An acquaintance of mine is about to head off to medical school. She is apprehensive about Obamacare – and about her loans. She is taking out a special kind of insurance in the event something happens to her over the next several years, before she can start earning back the hundreds of thousands of dollars she’ll be racking up in debt. Nonetheless, she’s eager to develop her talents and to become an instrument of healing.
She is less attuned, however, to the ideological minefield she will have to traverse, likely with little training or support, if she is to recognize the assaults on human life distorting the healing professions from within. A tour of recent issues of the leading medical journals provides a sample of what she will be up against. The July 11 and 12 editions of the august Lancet, New England Journal of Medicine, and British Medical Journal all (not entirely by chance) published articles sympathetic to expanding the end-of-life killing license.
The Lancet study assessed trends in the practice of physician-assisted euthanasia in the Netherlands since 1990 in order to gauge the impact of its 2002 legalization. It applauds what it deems the transparency of this transition and states that, at present, “the incidence of euthanasia and physician-assisted suicide is comparable with that in the period before the law.” In other words: nothing really to worry about. That was the take-home message the media compliantly touted in turn.
The data themselves point to another conclusion. Among other troubling trends, the number of euthanasia deaths was 67 percent higher in 2010 than it was in 2005; underreporting also remains an issue, with only 77 percent of euthanasia cases properly classified.
Veteran observer Wesley Smith notes that the study’s own data reveal that physicians trigger about 14 percent of all deaths in the Netherlands today. It climbs that high when you count the practice known as “terminal sedation,” which in substance amounts to euthanasia on the installment plan: patients are put into a coma until death comes from starvation or dehydration – not the underlying disease or condition.
In Evangelium Vitae, John Paul II decried this very tendency “to disguise certain crimes against life…by using innocuous medical terms which distract attention from the fact that what is involved is the right to life of an actual human person.” Those with pricked consciences about the nature of unethical end-of-life practices feel the need to resort to obfuscation.

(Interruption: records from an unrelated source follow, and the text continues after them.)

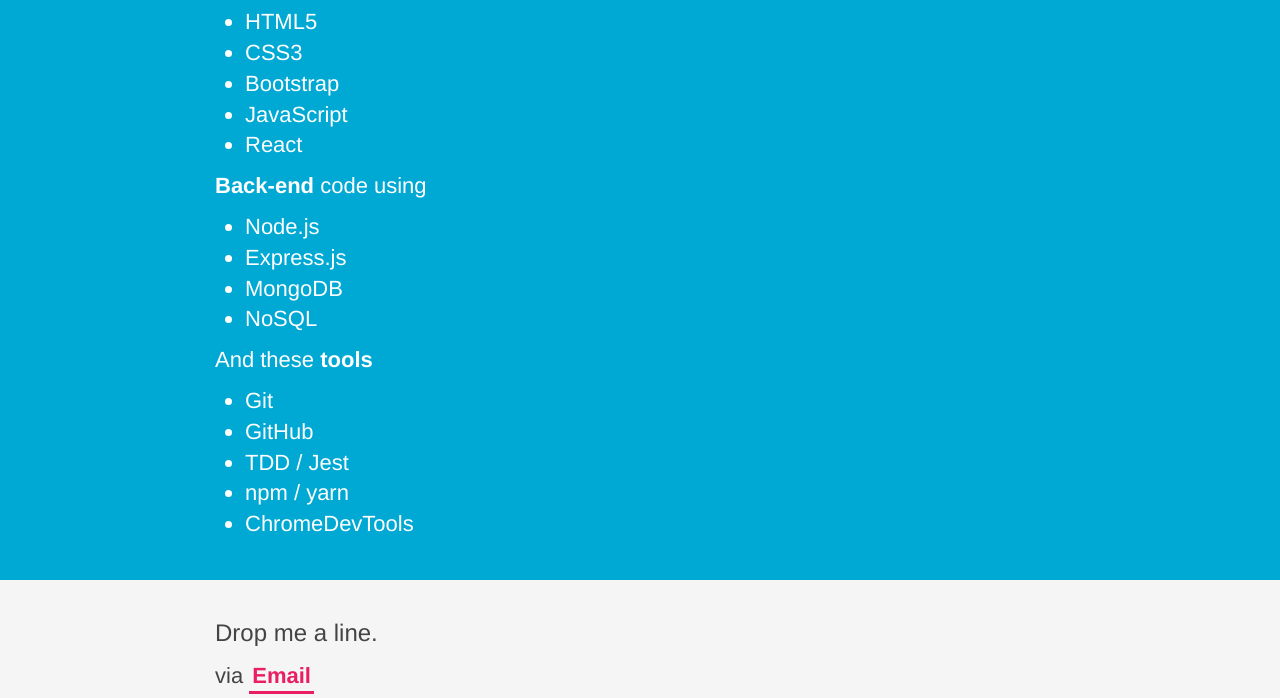
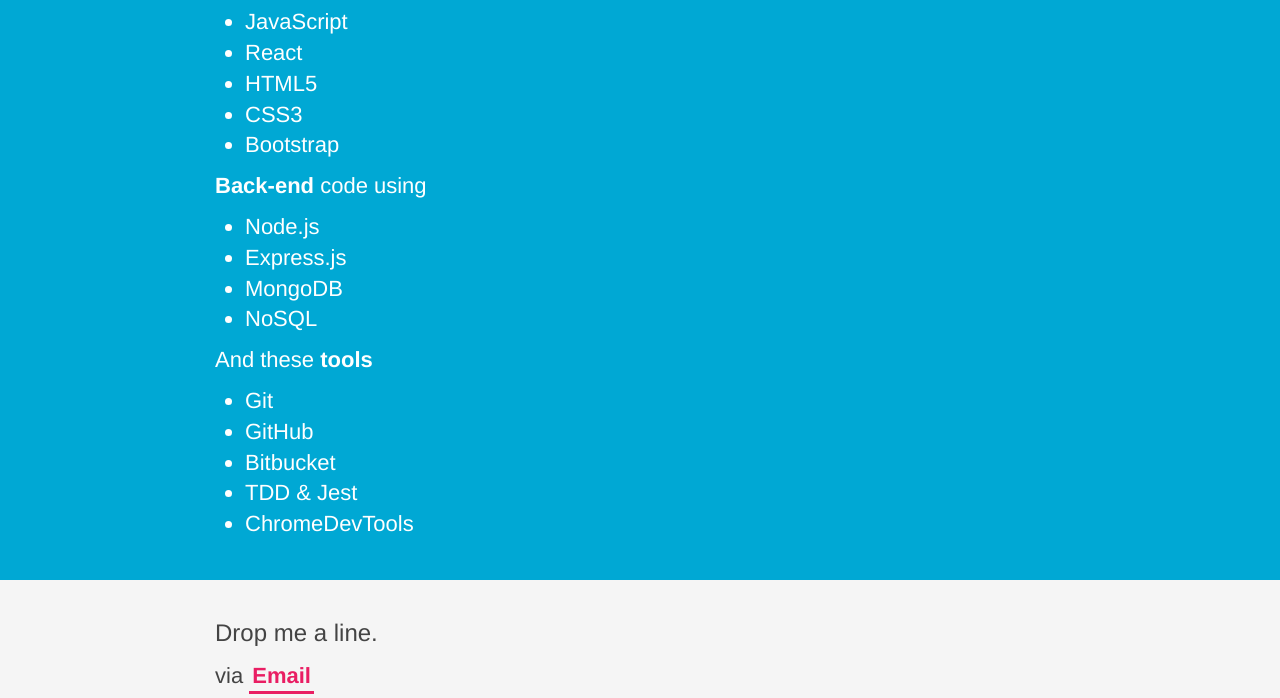
Before and after one commit to tysonwilliams/tysonwilliams.github.io, a website: page index.html in a window 1280 px wide. Shown: the part 628-1326 px from the top of the page. Drawn offline with nearby package versions, Linux system fonts and the light colour scheme; some packages are replaced by stand-ins of ours; a script that the page names is missing.

Commit message:
Update front-end and tools sections

```diff
--- a/public/components/home/home.html
+++ b/public/components/home/home.html
@@ -23,11 +23,11 @@
         <p>I enjoy writing <strong>front-end</strong> code with these technologies<p>
       </header>
       <ul>
+        <li>JavaScript</li>
+        <li>React</li>
         <li>HTML5</li>
         <li>CSS3</li>
         <li>Bootstrap</li>
-        <li>JavaScript</li>
-        <li>React</li>
       </ul>
       <p><strong>Back-end</strong> code using</p>
       <ul>
@@ -40,8 +40,8 @@
       <ul>
         <li>Git</li>
         <li>GitHub</li>
-        <li>TDD / Jest</li>
-        <li>npm / yarn</li>
+        <li>Bitbucket</li>
+        <li>TDD &amp; Jest</li>
         <li>ChromeDevTools</li>
       </ul>
     </div>
```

But once the premise becomes openly accepted – that the physician may rightly take life – disguise becomes less and less urgent, as is evident from the advent of mobile euthanasia units. There is “unmet need” for euthanasia, you see, so earlier this year the Netherlands began to equip teams to hit the road and go meet that need. How considerate. Euthanasia prevention advocate Alex Schadenburg reports these units plan to “reach” 1,000 people per year.
“Redefining Physicians’ Role in Assisted Dying” is the New England Journal of Medicine’s offering. It is called a “perspective” piece, but that is precisely what it lacks – a humane one at any rate. By that, I mean one roughly consistent with essentially universal codes of medical ethics (including many from non-Christian cultures) going back millennium, which do not endorse physicians taking the lives of their patients.
A number of pragmatic objections to the practice of assisted dying, the authors claim, have not come to pass. It’s therefore time to get over any unfounded, lingering qualms. They dismiss the most fundamental objection – that allowing assisted dying undermines the sanctity of life – by writing:
This is a subjective moral question, commonly framed in terms of absolute preservation of life versus respect for personal autonomy — a divide that often falls along religious lines.
It is no such thing. Not long ago, most people would have recognized that it is objectively wrong to actively take human life just as, I suspect, most still instinctively recoil at the thought of mobile euthanasia units.
How the authors say the issue is commonly framed is also an imprecise mischaracterization. Nowadays, it often eludes those with elite schooling. It now takes a solid “old school” upbringing or a proper, well-rounded education to spot this error – reassigning matters of objective moral truth to the realm of subjective prerogative – responsible for so much of our cultural rot.
Since there is “no clear, objective answer,” the authors maintain, all preferences should be respected. They point, however, to a pesky obstacle to broader implementation of enlightened euthanasia policies: most physicians are not keen on killing their patients. Their solution? Take it out of the hands of the doctors. Establish “a central state or federal mechanism” (uh-oh!) – with appropriate safeguards, of course – whereby patients can get on with ending their lives without having to rely on doctors to lend pro-active support.
A professional ethicist, writing in the British Medical Journal, covers similar ground. He bluntly stresses that a U.K. “Sanctity of life law has gone too far”; it has infringed upon the subjective wishes of various parties and unduly cramped cost considerations.
Aspiring doctors who suspect the journals they’ve been conditioned to regard as authoritative aren’t repositories of wisdom on such matters might ponder the relevance of these words by Hilaire Belloc:
We sit by and watch the Barbarian, we tolerate him; in the long stretches of peace we are not afraid. We are tickled by his irreverence, his comic inversion of our old certitudes and our fixed creeds refreshes us; we laugh. But as we laugh we are watched by large and awful faces from beyond: and on these faces there is no smile.